■ **WHAT TO WORK ON**: From the entries that follow, copy exactly the lines beginning at the line holding "public start(coordX: number" and continuing through the line holding "tile set ).".

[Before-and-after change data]
^^^^^^^^
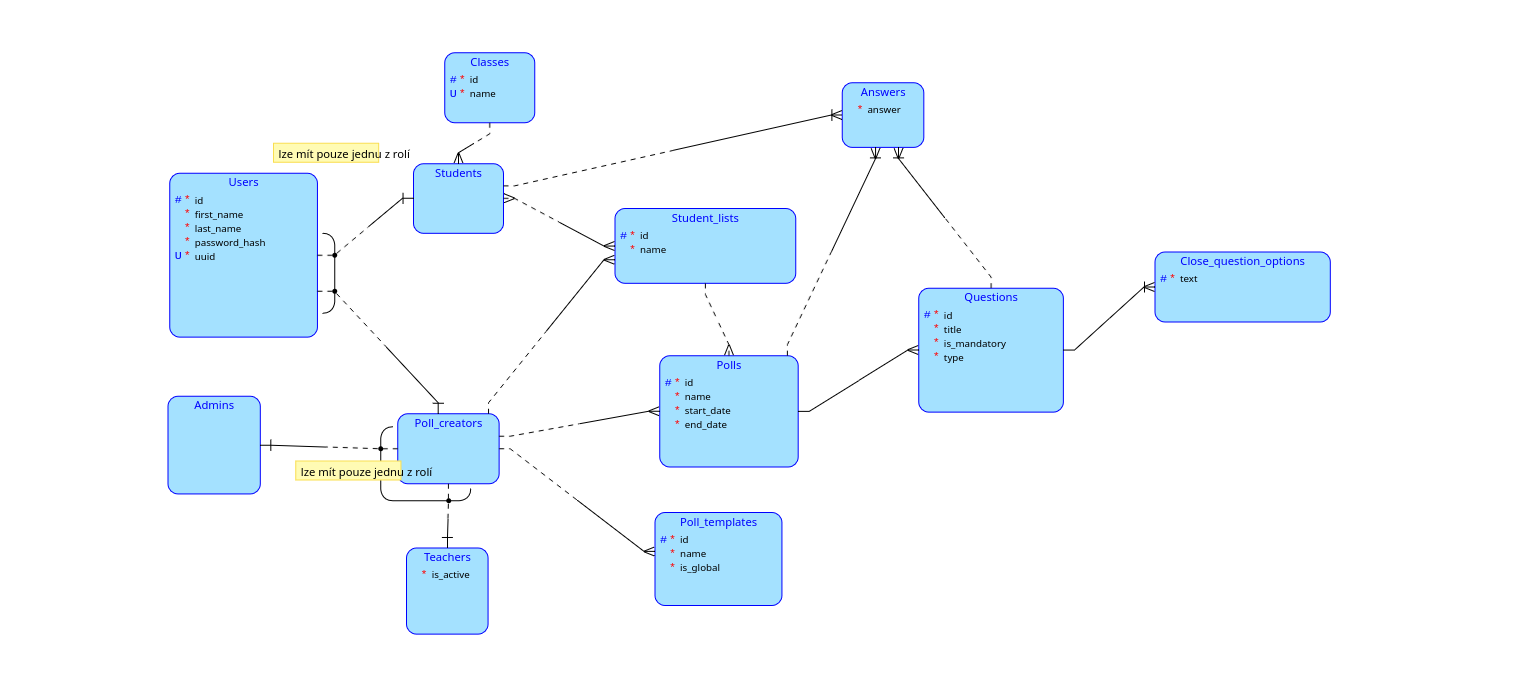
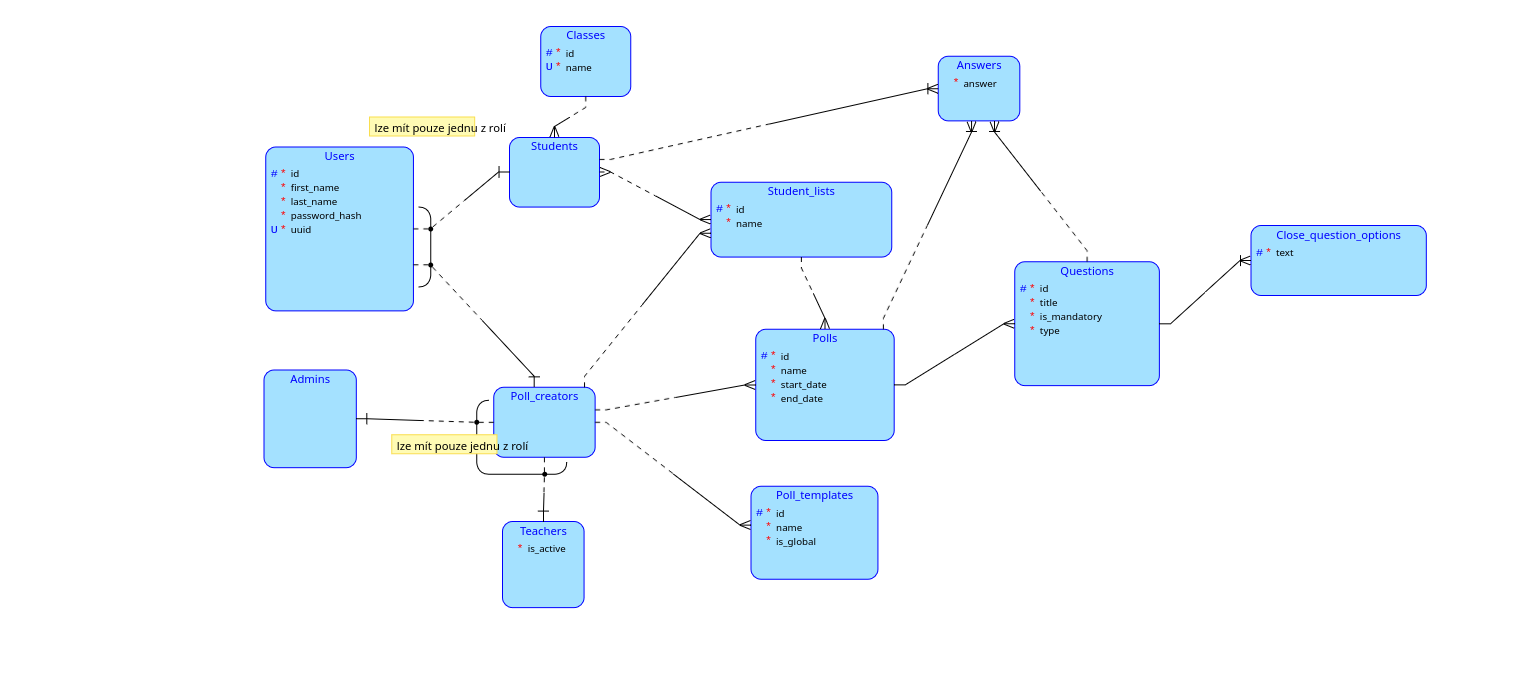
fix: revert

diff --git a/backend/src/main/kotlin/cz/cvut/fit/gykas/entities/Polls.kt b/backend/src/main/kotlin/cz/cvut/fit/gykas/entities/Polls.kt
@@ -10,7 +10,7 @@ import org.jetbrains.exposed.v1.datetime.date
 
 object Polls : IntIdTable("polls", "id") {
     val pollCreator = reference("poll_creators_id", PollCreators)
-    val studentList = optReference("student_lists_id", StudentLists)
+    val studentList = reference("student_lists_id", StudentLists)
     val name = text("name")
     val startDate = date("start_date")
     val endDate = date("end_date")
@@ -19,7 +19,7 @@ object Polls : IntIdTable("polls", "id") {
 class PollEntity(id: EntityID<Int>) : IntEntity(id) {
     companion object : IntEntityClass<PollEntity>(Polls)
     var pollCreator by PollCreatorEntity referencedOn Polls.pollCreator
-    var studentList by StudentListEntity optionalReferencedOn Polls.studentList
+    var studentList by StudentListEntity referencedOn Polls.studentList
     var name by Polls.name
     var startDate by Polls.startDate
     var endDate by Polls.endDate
^^^^^^^^
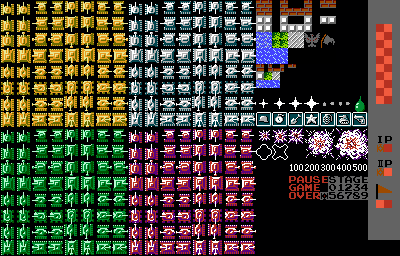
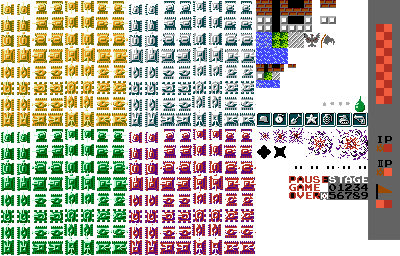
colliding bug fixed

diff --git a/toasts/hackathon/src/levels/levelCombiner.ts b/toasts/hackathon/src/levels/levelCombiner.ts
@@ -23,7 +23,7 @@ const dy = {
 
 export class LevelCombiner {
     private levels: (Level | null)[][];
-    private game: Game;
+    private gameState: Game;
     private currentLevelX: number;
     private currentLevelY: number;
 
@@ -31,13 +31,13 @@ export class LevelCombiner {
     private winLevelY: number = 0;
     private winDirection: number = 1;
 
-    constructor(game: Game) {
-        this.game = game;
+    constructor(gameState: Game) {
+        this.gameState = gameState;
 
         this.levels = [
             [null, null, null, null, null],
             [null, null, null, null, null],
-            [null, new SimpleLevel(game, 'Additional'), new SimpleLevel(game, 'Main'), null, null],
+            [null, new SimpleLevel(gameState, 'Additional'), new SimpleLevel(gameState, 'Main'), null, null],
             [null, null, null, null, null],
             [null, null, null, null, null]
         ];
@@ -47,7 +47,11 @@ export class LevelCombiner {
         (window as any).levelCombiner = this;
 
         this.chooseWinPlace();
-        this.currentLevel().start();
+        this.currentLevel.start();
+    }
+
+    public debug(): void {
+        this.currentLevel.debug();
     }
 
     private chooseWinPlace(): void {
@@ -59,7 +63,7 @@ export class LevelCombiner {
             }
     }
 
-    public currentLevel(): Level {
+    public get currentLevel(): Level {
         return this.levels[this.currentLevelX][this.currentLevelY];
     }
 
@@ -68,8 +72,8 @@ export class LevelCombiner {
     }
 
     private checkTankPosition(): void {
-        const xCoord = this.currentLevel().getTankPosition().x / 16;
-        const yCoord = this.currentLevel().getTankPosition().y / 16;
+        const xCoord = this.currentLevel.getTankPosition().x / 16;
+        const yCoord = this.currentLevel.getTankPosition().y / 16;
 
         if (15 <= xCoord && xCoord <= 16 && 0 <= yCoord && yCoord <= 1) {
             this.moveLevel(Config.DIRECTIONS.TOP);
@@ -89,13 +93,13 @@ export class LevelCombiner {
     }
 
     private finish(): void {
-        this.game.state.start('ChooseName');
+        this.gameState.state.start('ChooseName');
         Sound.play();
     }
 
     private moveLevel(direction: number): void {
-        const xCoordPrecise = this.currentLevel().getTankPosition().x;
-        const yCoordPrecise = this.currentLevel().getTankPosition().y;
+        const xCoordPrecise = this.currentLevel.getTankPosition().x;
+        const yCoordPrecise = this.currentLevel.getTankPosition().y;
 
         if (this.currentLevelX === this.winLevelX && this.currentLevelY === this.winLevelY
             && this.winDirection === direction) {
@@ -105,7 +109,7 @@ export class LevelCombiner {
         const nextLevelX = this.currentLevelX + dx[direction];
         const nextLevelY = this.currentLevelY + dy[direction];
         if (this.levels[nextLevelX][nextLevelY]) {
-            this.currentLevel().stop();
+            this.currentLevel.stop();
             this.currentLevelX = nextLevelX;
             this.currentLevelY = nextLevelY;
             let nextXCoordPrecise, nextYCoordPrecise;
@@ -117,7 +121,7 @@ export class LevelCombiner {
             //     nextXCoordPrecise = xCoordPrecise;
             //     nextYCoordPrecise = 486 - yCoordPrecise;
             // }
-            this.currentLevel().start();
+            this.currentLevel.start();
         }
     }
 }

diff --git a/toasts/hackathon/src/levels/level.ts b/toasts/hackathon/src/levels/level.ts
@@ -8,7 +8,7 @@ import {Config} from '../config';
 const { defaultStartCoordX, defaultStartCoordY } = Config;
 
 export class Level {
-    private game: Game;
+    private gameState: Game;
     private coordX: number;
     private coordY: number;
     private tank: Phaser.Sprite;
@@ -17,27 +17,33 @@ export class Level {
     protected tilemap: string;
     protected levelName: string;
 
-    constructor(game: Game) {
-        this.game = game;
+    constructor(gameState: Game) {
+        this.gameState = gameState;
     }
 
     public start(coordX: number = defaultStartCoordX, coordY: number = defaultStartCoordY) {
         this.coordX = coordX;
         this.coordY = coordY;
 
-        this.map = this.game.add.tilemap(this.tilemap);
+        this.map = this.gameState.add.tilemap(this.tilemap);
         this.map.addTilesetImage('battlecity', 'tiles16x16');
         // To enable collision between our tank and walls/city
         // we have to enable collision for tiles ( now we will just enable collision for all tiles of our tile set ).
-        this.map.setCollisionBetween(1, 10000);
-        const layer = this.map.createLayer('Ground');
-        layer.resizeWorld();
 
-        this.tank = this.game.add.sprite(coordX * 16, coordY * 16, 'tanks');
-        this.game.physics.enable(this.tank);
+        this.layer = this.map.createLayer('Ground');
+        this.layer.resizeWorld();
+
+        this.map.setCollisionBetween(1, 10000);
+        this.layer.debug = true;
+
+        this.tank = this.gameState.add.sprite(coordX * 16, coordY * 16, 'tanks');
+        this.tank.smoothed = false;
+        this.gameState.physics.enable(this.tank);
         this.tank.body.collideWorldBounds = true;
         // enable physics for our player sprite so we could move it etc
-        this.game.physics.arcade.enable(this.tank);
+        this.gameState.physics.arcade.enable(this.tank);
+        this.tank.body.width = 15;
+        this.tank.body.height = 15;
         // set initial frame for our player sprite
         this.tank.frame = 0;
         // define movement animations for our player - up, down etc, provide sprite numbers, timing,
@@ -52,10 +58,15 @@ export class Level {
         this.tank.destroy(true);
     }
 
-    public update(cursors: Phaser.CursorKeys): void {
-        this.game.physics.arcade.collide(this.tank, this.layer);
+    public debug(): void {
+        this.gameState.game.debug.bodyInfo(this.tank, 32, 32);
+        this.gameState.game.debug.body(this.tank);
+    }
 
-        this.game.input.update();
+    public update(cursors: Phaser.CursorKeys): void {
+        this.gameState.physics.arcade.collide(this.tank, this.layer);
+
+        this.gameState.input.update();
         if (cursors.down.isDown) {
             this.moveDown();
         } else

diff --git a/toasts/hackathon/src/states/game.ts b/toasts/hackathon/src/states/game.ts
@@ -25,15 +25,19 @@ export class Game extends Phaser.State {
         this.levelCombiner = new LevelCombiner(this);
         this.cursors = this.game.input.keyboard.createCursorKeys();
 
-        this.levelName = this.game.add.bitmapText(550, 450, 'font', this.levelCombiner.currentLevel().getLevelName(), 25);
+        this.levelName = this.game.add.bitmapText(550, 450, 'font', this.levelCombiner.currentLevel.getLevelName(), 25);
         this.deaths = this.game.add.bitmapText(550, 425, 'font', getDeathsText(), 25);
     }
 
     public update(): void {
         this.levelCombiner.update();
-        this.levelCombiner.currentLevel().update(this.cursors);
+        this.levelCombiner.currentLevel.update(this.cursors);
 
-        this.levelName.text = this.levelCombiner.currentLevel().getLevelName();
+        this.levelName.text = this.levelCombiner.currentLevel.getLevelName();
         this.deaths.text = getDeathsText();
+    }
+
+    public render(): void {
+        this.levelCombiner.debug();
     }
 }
^^^^^^^^
■ **EXERCISE RESPONSE**:
     public start(coordX: number = defaultStartCoordX, coordY: number = defaultStartCoordY) {
         this.coordX = coordX;
         this.coordY = coordY;
 
-        this.map = this.game.add.tilemap(this.tilemap);
+        this.map = this.gameState.add.tilemap(this.tilemap);
         this.map.addTilesetImage('battlecity', 'tiles16x16');
         // To enable collision between our tank and walls/city
         // we have to enable collision for tiles ( now we will just enable collision for all tiles of our tile set ).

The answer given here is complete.